PROBLEM DETAILS =
Wherever "color" appears in a line of the listing, report that line.

RECORDS SUPPLIED: Begin

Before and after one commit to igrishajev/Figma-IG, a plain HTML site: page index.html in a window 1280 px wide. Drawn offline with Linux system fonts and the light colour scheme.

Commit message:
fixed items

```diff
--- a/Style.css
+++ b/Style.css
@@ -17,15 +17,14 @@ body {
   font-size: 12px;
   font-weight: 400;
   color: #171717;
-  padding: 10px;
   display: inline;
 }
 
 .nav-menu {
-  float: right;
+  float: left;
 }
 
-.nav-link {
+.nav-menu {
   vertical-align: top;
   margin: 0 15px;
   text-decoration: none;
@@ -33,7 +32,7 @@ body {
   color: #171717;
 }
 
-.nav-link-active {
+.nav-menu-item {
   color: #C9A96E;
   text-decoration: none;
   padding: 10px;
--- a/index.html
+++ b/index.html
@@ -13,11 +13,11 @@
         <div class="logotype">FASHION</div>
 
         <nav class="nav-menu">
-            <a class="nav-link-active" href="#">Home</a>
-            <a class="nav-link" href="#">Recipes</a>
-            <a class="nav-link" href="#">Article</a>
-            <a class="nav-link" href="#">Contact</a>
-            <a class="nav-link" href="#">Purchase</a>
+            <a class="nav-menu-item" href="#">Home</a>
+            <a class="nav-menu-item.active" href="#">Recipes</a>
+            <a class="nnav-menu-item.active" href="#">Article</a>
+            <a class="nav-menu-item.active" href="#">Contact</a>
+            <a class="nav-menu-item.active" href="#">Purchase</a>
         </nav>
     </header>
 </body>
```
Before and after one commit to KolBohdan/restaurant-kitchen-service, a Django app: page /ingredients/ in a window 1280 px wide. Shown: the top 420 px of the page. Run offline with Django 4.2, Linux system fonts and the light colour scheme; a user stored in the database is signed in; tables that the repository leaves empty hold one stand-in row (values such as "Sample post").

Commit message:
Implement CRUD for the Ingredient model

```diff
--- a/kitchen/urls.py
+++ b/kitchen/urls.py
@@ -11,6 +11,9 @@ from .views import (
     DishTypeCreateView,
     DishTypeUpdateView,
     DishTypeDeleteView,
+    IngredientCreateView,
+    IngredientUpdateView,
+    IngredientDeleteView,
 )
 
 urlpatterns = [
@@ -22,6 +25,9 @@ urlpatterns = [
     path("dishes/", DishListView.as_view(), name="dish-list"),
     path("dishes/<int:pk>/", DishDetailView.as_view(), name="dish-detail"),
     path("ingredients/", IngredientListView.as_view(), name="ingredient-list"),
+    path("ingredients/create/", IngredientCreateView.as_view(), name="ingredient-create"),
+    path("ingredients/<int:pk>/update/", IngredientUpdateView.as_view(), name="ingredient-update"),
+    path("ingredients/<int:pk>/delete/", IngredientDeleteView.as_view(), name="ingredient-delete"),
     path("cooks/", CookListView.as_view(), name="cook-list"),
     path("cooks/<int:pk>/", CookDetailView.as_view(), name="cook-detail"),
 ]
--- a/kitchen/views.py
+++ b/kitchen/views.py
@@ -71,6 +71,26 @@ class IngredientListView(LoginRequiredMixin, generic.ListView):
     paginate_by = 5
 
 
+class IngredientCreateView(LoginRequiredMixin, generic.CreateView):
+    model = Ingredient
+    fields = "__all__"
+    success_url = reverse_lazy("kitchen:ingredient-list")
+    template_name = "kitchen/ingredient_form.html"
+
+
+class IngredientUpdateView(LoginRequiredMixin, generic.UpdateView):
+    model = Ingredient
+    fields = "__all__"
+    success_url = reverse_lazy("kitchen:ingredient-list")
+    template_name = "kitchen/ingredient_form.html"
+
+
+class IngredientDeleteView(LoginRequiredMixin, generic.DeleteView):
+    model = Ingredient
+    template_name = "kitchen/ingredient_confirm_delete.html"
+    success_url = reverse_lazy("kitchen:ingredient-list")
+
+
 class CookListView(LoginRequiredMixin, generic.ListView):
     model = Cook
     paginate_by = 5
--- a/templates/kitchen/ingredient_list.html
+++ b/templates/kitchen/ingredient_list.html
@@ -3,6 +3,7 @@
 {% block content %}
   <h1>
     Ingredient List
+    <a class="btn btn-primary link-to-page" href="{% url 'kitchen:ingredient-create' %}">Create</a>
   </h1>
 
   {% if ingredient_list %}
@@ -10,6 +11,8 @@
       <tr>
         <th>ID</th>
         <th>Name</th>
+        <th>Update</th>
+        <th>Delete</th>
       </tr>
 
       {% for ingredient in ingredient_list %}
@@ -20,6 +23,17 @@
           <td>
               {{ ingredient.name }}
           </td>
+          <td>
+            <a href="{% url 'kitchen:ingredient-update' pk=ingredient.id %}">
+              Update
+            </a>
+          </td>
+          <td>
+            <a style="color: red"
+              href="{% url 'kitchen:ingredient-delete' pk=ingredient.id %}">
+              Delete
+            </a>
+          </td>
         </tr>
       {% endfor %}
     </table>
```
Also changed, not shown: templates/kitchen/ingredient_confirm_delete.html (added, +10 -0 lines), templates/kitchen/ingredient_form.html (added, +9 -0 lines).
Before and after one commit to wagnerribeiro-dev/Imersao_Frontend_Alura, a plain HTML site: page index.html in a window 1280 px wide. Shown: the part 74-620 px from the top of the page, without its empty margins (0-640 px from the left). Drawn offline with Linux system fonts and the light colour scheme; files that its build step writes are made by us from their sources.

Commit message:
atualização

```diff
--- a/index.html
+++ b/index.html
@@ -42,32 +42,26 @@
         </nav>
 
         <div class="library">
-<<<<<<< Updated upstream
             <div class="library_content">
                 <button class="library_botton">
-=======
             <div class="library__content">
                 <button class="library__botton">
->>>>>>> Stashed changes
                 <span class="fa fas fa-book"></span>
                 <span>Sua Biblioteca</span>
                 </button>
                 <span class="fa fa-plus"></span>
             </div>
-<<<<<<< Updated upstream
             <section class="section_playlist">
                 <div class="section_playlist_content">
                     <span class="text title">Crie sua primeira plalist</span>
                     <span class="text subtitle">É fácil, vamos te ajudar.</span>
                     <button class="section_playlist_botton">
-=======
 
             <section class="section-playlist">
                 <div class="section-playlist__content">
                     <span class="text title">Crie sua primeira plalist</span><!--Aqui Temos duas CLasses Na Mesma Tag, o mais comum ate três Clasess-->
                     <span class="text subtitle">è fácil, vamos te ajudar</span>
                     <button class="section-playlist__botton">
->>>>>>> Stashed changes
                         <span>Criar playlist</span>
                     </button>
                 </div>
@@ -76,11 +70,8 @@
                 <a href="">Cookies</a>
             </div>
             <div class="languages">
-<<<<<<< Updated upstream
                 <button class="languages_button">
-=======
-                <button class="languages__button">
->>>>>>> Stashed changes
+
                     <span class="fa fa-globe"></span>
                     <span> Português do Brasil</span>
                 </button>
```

RECORDS SUPPLIED: End

OUTPUT =
   color: #171717;
   color: #171717;
   color: #C9A96E;
+            <a style="color: red"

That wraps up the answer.